GovGuam seeks $11M from Paka cleanup - KUAM.com-KUAM News: On Air. Online.
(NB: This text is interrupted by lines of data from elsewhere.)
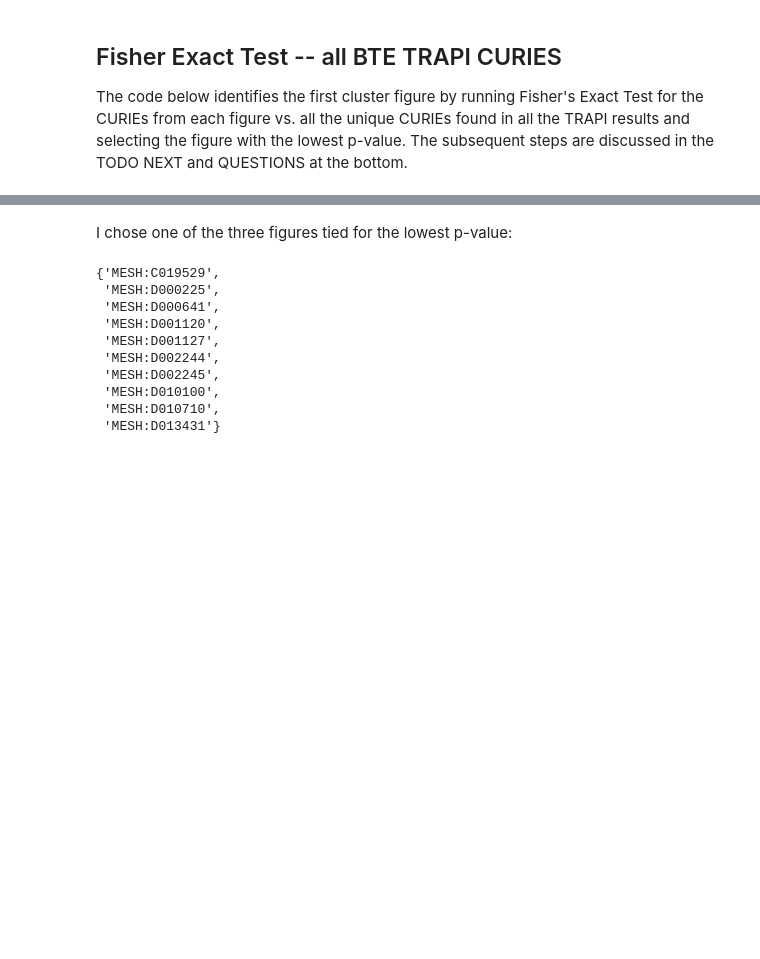
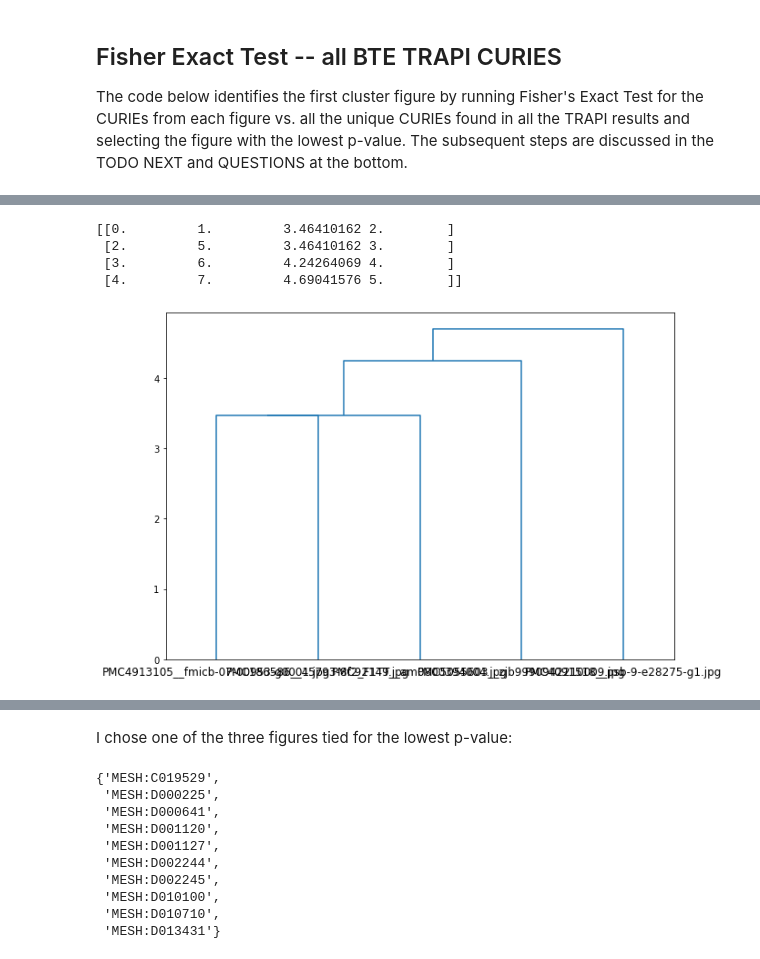
Before and after one commit to wikipathways/pathway-figure-ocr, a Jupyter notebook: notebooks/bte_clustering.ipynb, the cells around one changed output, grey strips where cells are left out. Cells and saved outputs as stored; diff of their text form; code cells hidden in the pictures; blank space fills up the shorter version.

```diff
--- a/notebooks/bte_clustering.ipynb
+++ b/notebooks/bte_clustering.ipynb
@@ -710,0 +1080,25 @@ for i, row in figures_df.sort_values("p_value").tail(10).iterrows():
+# %%
+from collections import defaultdict
+
+
+tied_figures_df = figures_df.sort_values("p_value").head()
+
+all_cluster_figure_curies = set()
+for i, row in tied_figures_df.iterrows():
+    all_cluster_figure_curies |= row["curie_set"]
+all_cluster_figure_curies_keys = sorted(all_cluster_figure_curies)
+
+cluster_figure_curie_to_figure_id = defaultdict(set)
+cluster_figure_curie_records = []
+for i, row in tied_figures_df.iterrows():
+    row_data = dict()
+    figure_id = row["figure_id"]
+    row_data["figure_id"] = figure_id
+    for curie in all_cluster_figure_curies_keys:
+        if curie in row["curie_set"]:
+            row_data[curie] = 1
+        else:
+            row_data[curie] = 0
+    cluster_figure_curie_records.append(row_data)
+cluster_figure_curie_df = pd.DataFrame(cluster_figure_curie_records)
+cluster_figure_curie_df
@@ -710,0 +1113,23 @@ for i, row in figures_df.sort_values("p_value").tail(10).iterrows():
+# %%
+from scipy.cluster.hierarchy import dendrogram, linkage
+from matplotlib import pyplot as plt
+
+
+linked = linkage(cluster_figure_curie_df[all_cluster_figure_curies_keys].to_numpy(), 'single')
+print(linked)
+
+labelList = cluster_figure_curie_df["figure_id"].to_list()
+
+plt.figure(figsize=(10, 7))
+dendrogram(linked,
+            orientation='top',
+            labels=labelList,
+            distance_sort='descending',
+            show_leaf_counts=True)
+plt.show()
+# %% [output]
+[[0.         1.         3.46410162 2.        ]
+ [2.         5.         3.46410162 3.        ]
+ [3.         6.         4.24264069 4.        ]
+ [4.         7.         4.69041576 5.        ]]
+[figure, added]
```
Also changed, not shown: parts of 52 cells of this notebook.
On Demand.

GovGuam seeks $11M from Paka cleanup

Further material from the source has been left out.